Some thoughts to end 2010

By December 31, 2010Atlantic Eye

In Transit, December 31, 2010 – Some have shown courage and resolve. Some have just piddled about. Others are moving very distinctly backwards.

In Germany the health insurance co-payment goes from 14.9% to 15.5% – half paid by the employee and half paid by the employer. In the United States, even the lower rate would make riots the order of the day. Meanwhile, ATMs will list the user fee being charged before the withdrawal, not after. The Federal President, Christian Wulff, whose then opponent Joachim Gauck – a former East German dissident, protestant pastor and man I know – was widely supported by the German public for President (the Germans don’t elect the ceremonial post; it is done by a joint session of the upper and lower house) – now is the most popular politician in the land. The Federal Defense Minister, Karl-Theodor zu Guttenberg – of noble blood and the second most-popular politician – is doing a superb job. He would be a great Chancellor. His problem – he is from the Bavarian-based Christian Social Union (CSU) – the junior partner to Chancellor Angela Merkel’s conservative party (CDU). They had two chances and blew both of them – Franz-Josef Strauss lost in 1980 to the grand Helmut Schmidt and Edmund Stoiber nearly defeated Chancellor Gerhard Schroeder in a Thomas E. Dewey moment.

In Russia, the second monkey-trial of former billionaire Michail Chodorkowski ends with a predictably disgraceful result. (Yuri Schmidt, Chodorkowski’s lawyer, was our guest in Prague in the summer.) Chodorkowski and business-partner Platon Lebedev were found guilty of embezzling an impossible amount of gas from their former company. Sentenced to 14 years, Chodorkowski is no different from all other oligarchs – each severely bent rules to make themselves very rich. Chodorkowski however was politically gunned down because he was challenging then-President, now Prime Minister, Putin’s power. Chodorkowski had complained about corruption as his empire grew. He was generally seen as having gone the furthest in cleaning up his then-company Yukos to western standards. Chodokowski is a modern day Refusenik. Our friend and Global Panel Advisory Board Member Sen. Roger Wicker (R-Miss) rightly criticized the state of the judiciary and democracy in Russia. The Cold War should have taught us that you cannot handle the Russians with kid gloves. They will only show you respect if you behave like a barn-yard dog – you have to stand your ground and bite – then they will slowly warm-up to you as an equal.

In Hungary, Prime Minister Viktor Orban – whose conservative party Fidesz won a 2/3rds majority in parliament some months ago – champions a draconian law through parliament creating a National Media and Communications Authority. The Authority can impose heavy fines for vague infractions, including coverage that is unbalanced, or offensive to human dignity or common morals.

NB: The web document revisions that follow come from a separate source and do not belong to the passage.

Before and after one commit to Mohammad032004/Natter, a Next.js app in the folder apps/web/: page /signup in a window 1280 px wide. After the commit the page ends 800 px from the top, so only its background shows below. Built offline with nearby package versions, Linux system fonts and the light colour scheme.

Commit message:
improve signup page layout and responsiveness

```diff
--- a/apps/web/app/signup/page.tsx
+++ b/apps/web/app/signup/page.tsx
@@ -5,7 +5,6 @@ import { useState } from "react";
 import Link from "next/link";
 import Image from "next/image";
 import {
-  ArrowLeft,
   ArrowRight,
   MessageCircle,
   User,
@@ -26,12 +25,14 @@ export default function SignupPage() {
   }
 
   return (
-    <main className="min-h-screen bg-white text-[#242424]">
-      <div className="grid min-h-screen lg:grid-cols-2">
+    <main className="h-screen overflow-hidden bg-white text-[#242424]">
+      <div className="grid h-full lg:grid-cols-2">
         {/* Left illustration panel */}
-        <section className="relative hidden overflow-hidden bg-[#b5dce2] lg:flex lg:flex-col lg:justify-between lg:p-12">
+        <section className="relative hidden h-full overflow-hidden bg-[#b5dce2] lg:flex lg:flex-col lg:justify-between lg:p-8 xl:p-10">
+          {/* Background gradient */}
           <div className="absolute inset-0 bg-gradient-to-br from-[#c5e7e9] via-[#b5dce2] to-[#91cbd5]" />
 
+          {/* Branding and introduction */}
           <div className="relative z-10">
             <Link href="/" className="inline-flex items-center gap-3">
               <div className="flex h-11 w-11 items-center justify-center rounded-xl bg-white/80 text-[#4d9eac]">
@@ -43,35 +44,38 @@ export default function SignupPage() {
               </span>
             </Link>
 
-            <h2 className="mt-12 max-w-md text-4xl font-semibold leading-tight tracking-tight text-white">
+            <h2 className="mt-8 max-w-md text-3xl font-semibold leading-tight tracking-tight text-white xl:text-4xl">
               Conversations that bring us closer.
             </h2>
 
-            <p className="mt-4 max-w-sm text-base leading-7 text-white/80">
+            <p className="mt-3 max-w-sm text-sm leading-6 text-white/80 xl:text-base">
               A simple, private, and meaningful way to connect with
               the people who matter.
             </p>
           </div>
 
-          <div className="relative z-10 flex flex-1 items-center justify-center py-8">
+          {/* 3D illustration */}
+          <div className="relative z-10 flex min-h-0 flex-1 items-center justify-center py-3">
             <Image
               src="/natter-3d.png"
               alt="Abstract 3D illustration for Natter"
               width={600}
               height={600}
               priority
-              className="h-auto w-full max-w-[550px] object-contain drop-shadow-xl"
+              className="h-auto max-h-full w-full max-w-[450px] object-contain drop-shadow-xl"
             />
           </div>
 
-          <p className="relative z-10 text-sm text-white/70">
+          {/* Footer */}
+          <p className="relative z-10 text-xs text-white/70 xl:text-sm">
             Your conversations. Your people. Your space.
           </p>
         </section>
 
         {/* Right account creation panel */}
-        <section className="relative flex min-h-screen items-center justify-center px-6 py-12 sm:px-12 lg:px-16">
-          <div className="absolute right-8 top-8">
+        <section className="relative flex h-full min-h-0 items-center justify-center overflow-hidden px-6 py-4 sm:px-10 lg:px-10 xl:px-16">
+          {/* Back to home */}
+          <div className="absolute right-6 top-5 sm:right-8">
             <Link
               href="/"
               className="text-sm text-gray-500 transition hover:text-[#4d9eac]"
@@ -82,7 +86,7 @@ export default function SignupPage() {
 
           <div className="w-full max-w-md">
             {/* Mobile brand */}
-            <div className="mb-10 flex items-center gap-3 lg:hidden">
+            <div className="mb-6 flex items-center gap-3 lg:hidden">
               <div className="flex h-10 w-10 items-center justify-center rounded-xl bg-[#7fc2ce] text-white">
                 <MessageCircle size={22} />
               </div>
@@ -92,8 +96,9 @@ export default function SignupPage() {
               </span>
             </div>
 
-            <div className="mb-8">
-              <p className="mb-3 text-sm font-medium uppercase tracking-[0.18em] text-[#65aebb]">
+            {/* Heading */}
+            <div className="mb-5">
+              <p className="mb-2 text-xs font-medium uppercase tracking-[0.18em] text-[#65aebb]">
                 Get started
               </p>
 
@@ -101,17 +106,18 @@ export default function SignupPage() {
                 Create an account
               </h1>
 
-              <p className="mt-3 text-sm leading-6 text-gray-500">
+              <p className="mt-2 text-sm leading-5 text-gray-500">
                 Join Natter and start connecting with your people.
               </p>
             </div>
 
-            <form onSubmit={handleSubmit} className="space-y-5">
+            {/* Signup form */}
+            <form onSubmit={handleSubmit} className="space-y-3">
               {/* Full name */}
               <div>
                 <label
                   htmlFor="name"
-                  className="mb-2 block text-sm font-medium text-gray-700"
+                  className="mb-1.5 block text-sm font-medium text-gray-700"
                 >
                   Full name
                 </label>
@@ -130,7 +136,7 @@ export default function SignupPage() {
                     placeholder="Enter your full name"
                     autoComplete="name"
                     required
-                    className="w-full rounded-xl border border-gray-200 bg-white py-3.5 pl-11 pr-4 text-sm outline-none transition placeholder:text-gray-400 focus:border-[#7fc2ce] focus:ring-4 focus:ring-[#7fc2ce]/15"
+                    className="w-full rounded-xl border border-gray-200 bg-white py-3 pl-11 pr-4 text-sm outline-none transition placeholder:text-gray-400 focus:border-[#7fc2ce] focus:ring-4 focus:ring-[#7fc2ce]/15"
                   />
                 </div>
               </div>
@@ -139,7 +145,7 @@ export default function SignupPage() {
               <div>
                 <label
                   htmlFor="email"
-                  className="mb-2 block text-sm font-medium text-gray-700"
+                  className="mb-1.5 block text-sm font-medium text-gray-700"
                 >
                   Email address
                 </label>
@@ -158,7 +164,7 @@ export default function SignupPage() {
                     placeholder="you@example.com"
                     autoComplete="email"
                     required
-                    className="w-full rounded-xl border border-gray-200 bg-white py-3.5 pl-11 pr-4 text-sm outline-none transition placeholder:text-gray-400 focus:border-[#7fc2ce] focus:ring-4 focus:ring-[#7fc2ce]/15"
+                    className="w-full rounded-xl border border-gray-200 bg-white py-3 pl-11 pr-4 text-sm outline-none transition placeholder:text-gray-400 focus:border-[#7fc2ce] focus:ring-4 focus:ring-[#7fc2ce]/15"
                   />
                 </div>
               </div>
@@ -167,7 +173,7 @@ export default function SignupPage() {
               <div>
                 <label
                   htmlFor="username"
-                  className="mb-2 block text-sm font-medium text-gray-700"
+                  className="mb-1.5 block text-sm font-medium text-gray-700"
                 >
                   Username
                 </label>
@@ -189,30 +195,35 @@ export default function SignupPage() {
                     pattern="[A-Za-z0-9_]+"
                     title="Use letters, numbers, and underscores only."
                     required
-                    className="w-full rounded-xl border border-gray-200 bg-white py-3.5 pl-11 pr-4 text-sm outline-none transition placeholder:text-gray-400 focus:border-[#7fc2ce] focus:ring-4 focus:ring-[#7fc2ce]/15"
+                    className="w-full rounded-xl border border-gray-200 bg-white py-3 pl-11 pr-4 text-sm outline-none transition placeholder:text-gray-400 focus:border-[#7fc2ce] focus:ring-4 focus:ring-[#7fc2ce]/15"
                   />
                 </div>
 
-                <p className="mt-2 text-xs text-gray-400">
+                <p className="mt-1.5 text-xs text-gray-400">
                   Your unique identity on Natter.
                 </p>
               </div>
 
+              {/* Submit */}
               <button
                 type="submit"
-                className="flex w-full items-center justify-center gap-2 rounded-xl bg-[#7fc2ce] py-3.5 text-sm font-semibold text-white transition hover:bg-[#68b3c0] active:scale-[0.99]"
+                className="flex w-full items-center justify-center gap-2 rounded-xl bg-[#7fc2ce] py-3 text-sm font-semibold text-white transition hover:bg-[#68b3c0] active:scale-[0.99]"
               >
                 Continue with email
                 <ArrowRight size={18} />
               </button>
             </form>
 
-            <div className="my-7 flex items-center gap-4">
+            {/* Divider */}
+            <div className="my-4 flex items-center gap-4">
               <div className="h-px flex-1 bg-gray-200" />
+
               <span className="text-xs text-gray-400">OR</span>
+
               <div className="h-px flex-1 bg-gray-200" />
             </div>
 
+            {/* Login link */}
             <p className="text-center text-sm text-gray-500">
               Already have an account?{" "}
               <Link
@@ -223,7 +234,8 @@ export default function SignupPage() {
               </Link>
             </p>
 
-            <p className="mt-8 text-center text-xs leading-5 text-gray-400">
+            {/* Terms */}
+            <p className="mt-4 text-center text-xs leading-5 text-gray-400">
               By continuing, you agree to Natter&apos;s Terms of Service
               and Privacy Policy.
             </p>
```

The law comes into effect on Jan.1, the same day Hungary takes control of the six-month revolving EU Presidency. The law is an outrage, and a page out of the Josef Goebbels handbook. It should be challenged at the EU level and ……DUMPED!

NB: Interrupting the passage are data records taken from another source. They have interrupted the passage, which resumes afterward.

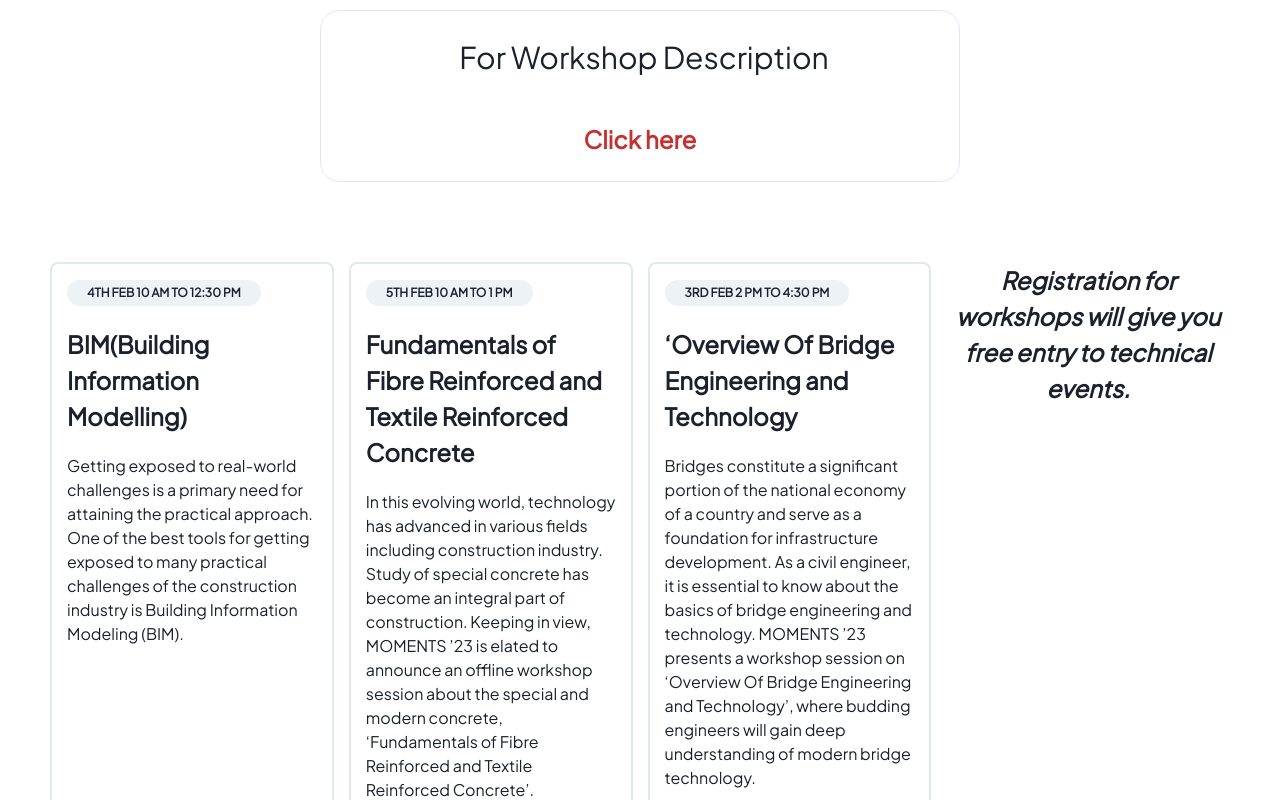
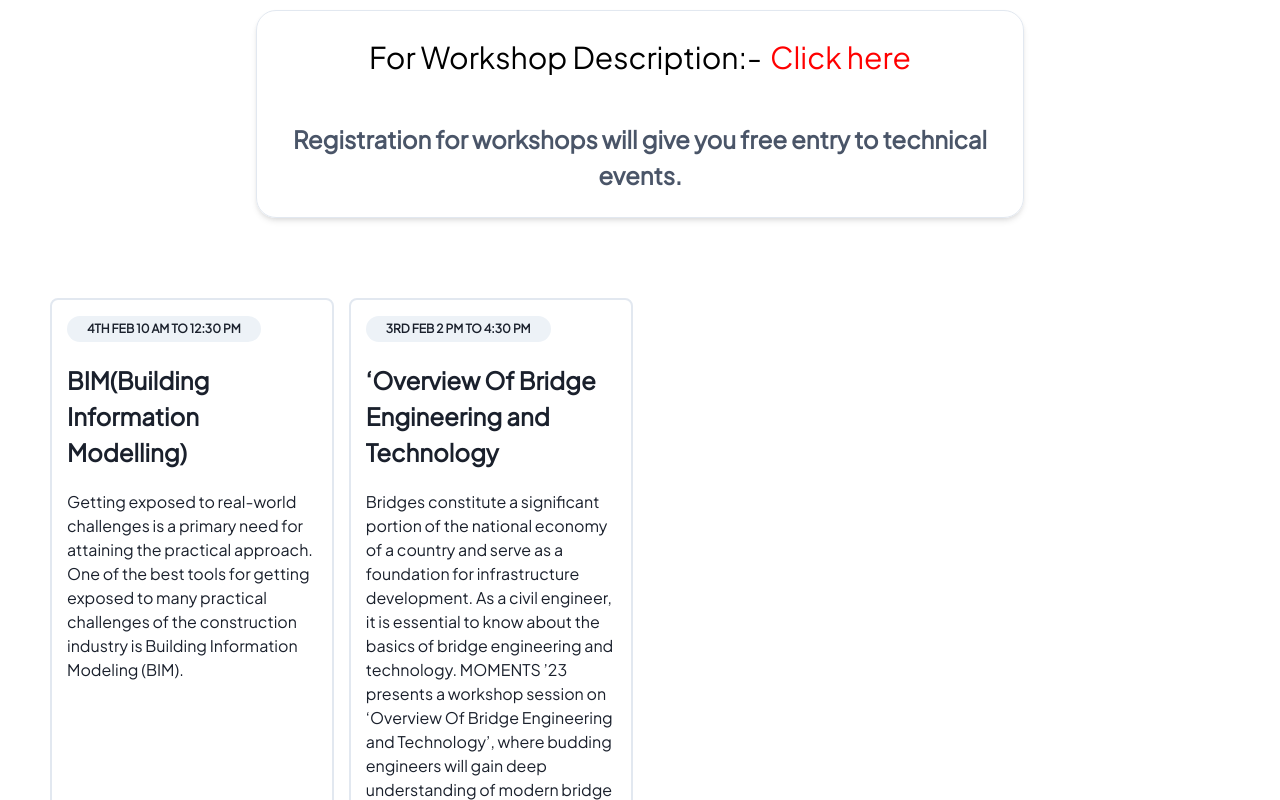
Before and after one commit to siva2204/moments-2022, a React (Create React App) app in the folder frontend/: page /workshop in a window 1280 px wide. Shown: the part 340-1140 px from the top of the page. Built offline with nearby package versions, Linux system fonts and the light colour scheme.

Commit message:
updated the workshop page (#19)

```diff
--- a/frontend/src/pages/events.jsx
+++ b/frontend/src/pages/events.jsx
@@ -57,7 +57,7 @@ function Events() {
               </Text>
             </Center>
             <Text color={'red.600'} align={'center'} fontSize={'2xl'}>
-            <a href="https://drive.google.com/file/d/1_2i32PJIlPyo_H8zSbtmH-r0pOLbExRc/view?usp=share_link"> <b> Click here</b></a>
+            <a href="https://drive.google.com/file/d/14T-XttWsAYpKWd9PAe50AqKad_9agVBW/view?usp=sharing"> <b> Click here</b></a>
             </Text>
           </Stack>
         </Center>
--- a/frontend/src/pages/workshop.jsx
+++ b/frontend/src/pages/workshop.jsx
@@ -37,21 +37,21 @@ import Footer from '../components/footer';
 const workshop1 = [
   'Getting exposed to real-world challenges is a primary need for attaining the practical approach. One of the best tools for getting exposed to many practical challenges of the construction industry is Building Information Modeling (BIM).',
   'To know more about BIM and to enhance your analysing skills,  do register for the BIM(Building Information Modelling) workshop and join us live on 4th February at 10 AM.',
-  'Registration fee: ₹250',
+  'Registration fee: ₹200',
   'Date & Time : 4th Feb 10 AM to 12:30 PM',
   'Check out the workshop description for more information.',
 ];
 
-const workshop2 = [
-  'In this evolving world, technology has advanced in various fields including construction industry. Study of special concrete has become an integral part of construction. Keeping in view, MOMENTS ’23 is elated to announce an offline workshop session about the special and modern concrete, ‘Fundamentals of Fibre Reinforced and Textile Reinforced Concrete’.',
-  'Registration fee: ₹400',
-  'Date & Time : 5th Feb 10 AM to 1 PM',
-  'Check out the workshop description for more information.',
-];
+// const workshop2 = [
+//   'In this evolving world, technology has advanced in various fields including construction industry. Study of special concrete has become an integral part of construction. Keeping in view, MOMENTS ’23 is elated to announce an offline workshop session about the special and modern concrete, ‘Fundamentals of Fibre Reinforced and Textile Reinforced Concrete’.',
+//   'Registration fee: ₹400',
+//   'Date & Time : 5th Feb 10 AM to 1 PM',
+//   'Check out the workshop description for more information.',
+// ];
 
 const workshop3 = [
   'Bridges constitute a significant portion of the national economy of a country and serve as a foundation for infrastructure development. As a civil engineer, it is essential to know about the basics of bridge engineering and technology. MOMENTS ’23 presents a workshop session on ‘Overview Of Bridge Engineering and Technology’, where budding engineers will gain deep understanding of modern bridge technology.',
-  'Registration fee: ₹250',
+  'Registration fee: ₹200',
   'Date & Time : 3rd Feb 2 PM to 4:30 PM',
   'Check out the workshop description for more information.',
 ];
@@ -80,23 +80,26 @@ function Workshop() {
 
 <Center as="section" w="100%">
           <Stack
-            w="50%"
+            w="60%"
             rounded="md"
             borderWidth={1}
             zIndex={2}
-            // boxShadow={'md'}
+            boxShadow={'md'}
             borderRadius={20}
             m={30}
             p={6}
             spacing={4}
           >
             <Center spacing={10} mb={25}>
-              <Text ml={'0.5rem'} fontSize={'3xl'}>
-                For Workshop Description
+              <Text fontSize={'3xl'} color={'black'}>
+                For Workshop Description:-
+              </Text>{' '}
+              <Text ml={'0.5rem'} fontSize={'3xl'} color={'red'}>
+              <a href="https://drive.google.com/file/d/1lFsp11KZ_U8ZYTwmF_REX2IAlll9PtUR/view?usp=sharing"> Click here</a>
               </Text>
             </Center>
-            <Text color={'red.600'} align={'center'} fontSize={'2xl'}>
-            <a href="https://drive.google.com/file/d/1jOVHBjFod6UkJ9Iwb7R0coTDhtOKu8b4/view?usp=sharing"> <b> Click here</b></a>
+            <Text color={'gray.600'} align={'center'} fontSize={'2xl'}>
+            <b>Registration for workshops will give you free entry to technical events.</b>
             </Text>
           </Stack>
         </Center>
@@ -111,31 +114,27 @@ function Workshop() {
           description="Getting exposed to real-world challenges is a primary need for attaining the practical approach. One of the best tools for getting exposed to many practical challenges of the construction industry is Building Information Modeling (BIM)."
           tag="4th Feb 10 AM to 12:30 PM"
           rules={workshop1}
-          url="https://i.imgur.com/7Ecnk0J.png"
+          url="https://i.imgur.com/LEo1glx.png"
           registerLink="https://forms.gle/A2WxoECbn1SKCTuq8"
         />
 
-        <WorkshopCard
+        {/* <WorkshopCard
           title="Fundamentals of Fibre Reinforced and Textile Reinforced Concrete"
           description="In this evolving world, technology has advanced in various fields including  construction industry. Study of special concrete has become an integral part of construction. Keeping in view, MOMENTS ’23 is elated to announce an offline workshop session about the special and modern concrete, ‘Fundamentals of Fibre Reinforced and Textile Reinforced Concrete’."
           tag="5th Feb 10 AM to 1 PM"
           rules={workshop2}
           url="https://i.imgur.com/Yg4wtgc.png"
           registerLink="https://forms.gle/A2WxoECbn1SKCTuq8"
-        />
+        /> */}
 
         <WorkshopCard
           title="‘Overview Of Bridge Engineering and Technology"
           description="Bridges constitute a significant portion of the national economy of a country and serve as a foundation for infrastructure development. As a civil engineer, it is essential to know about the basics of bridge engineering and technology. MOMENTS ’23 presents a workshop session on ‘Overview Of Bridge Engineering and Technology’, where budding engineers will gain deep understanding of modern bridge technology."
           tag="3rd Feb 2 PM to 4:30 PM"
           rules={workshop3}
-          url="https://i.imgur.com/NTwoKz1.png"
+          url="https://i.imgur.com/jY9L3hI.png"
           registerLink="https://forms.gle/cuBUYzh7vkC2B1YFA"
         />
-
-            <Text color={'black.600'} align={'center'} fontSize={'2xl'}>
-            <b> <i>Registration for workshops will give you free entry to technical events.</i> </b>
-            </Text>
 
         {/* <WorkshopCard
           title="ETABS workshop"
```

In South Africa, the government took the brave stance of letting millions of illegally-resident Zimbabweans apply for legal status. While severely unpopular among the ANC’s base, it was the right, courageous and humanitarian thing to do. The problem is that the application period expires today, December 31, 2010. Many observers say the visa process has been characterized by intense bureaucracy, corruption, confusion, and overcrowding – “a laborious, humiliating and unfriendly process,” – a Zimbabwean friend in South Africa said to me. The law should be extended.

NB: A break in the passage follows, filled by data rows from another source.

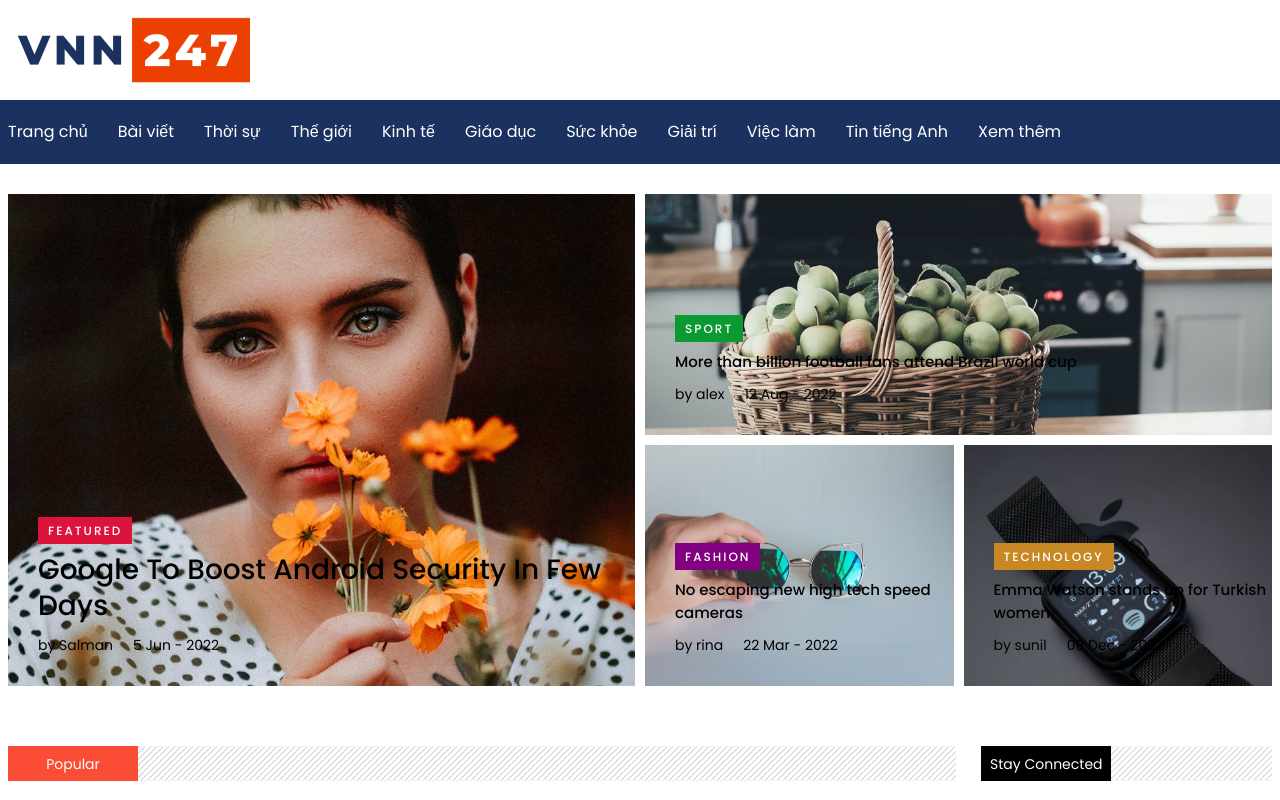
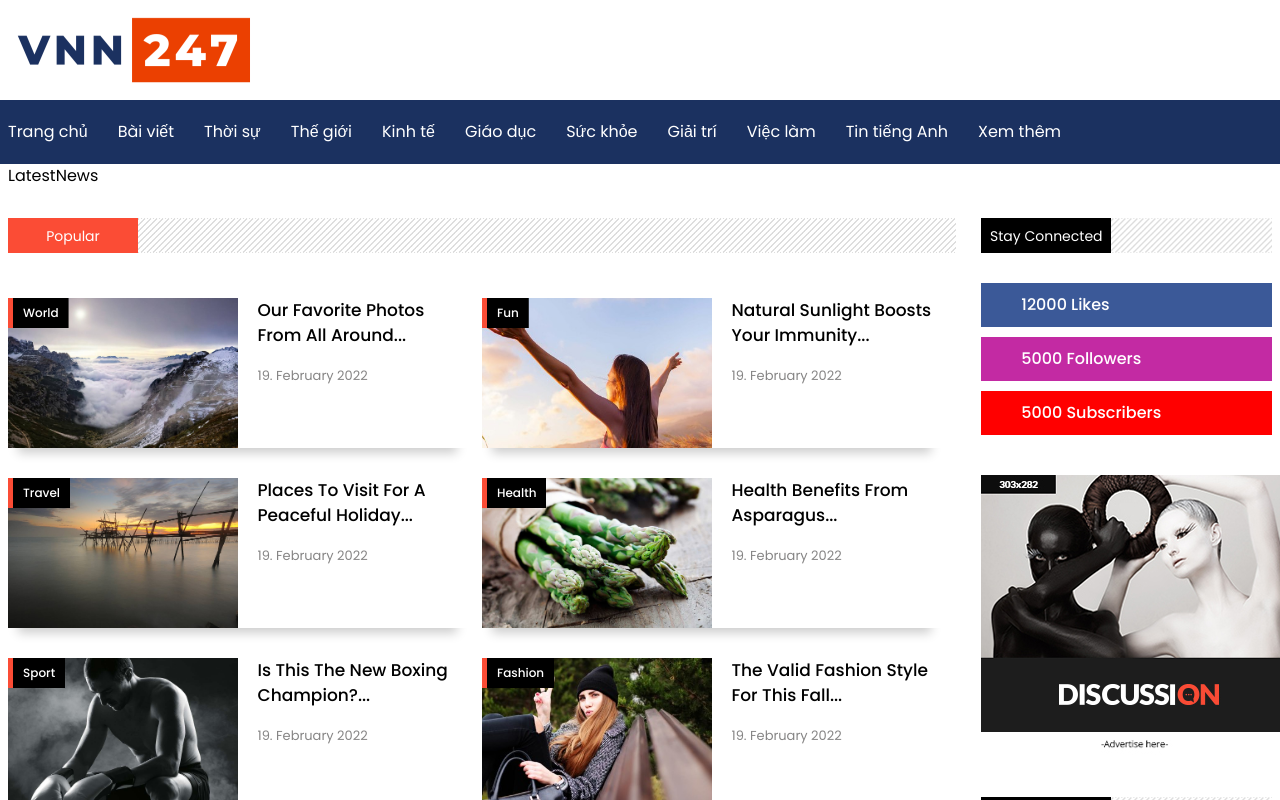
Before and after one commit to dangpvo/VNN247-React, a React (Vite) app: page / in a window 1280 px wide. Shown: the top 800 px of the page. Built offline with nearby package versions, Linux system fonts and the light colour scheme; some icons are missing.

Commit message:
feat: start setting up LatestNews

```diff
--- a/src/pages/home/Home.jsx
+++ b/src/pages/home/Home.jsx
@@ -4,11 +4,13 @@ import Hero from "./sections/hero/Hero";
 import SideContent from "./sideContent/SideContent";
 import MainContent from "./mainContent/MainContent";
 import Discover from "./discover/Discover";
+import LatestNews from "./sections/latestNews/LatestNews";
 
 const Home = () => {
   return (
     <>
-      <Hero />
+      {/* <Hero /> */}
+      <LatestNews />
       <main>
         <div className="container">
           <MainContent />
--- /dev/null
+++ b/src/pages/home/sections/latestNews/LatestNews.jsx
@@ -0,0 +1,12 @@
+import React from "react";
+import "./LatestNews.css";
+
+const LatestNews = () => {
+  return (
+    <>
+      <section className="container">LatestNews</section>
+    </>
+  );
+};
+
+export default LatestNews;
```
Also changed, not shown: src/pages/home/sections/latestNews/LatestNews.css (added).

President Obama finally walked-the-walk. Having been humiliated in November elections – where many friends of mine lost – thank you very much Mr. President – the Start II Agreement passed the Senate; tax cuts were extended; “Don’t Ask Don’t Tell” – which applied to gay service members – was repealed; the long-overdue 9/11 Health and Compensation Act was passed; and the recess appointment of Norman Eisen as US Ambassador to Prague was finally made. My friend Senator Kirsten Gillibrand (D-NY) fought with great passion over the last years against petty Senate politics to play a big role in the repeal of “Don’t Ask, Don’t Tell” and the passage of the 9/11 HCA. President Obama should have shown such a commitment to leadership the start of his presidency.

Iraq finally formed a government – but it is tenuous. I wish our friend Amar-al Hakim, leader of the Supreme Islamic Iraqi Council – he and his family returned from exile after Saddam – much energy and blessings. We look forward to hosting you in Prague again.

Iran needs to be seriously beaten into place.

A modern military needs all the men and woman prepared to serve her. Full stop.

Bravo…. Aung San Suu Kyi.

On to the next decade.

(Syndicated Columnist Marc S. Ellenbogen is chair of the Berlin, Copenhagen and Sydney-based Global Panel Foundation and president of the Prague Society. He advises governments and companies on global political issues.)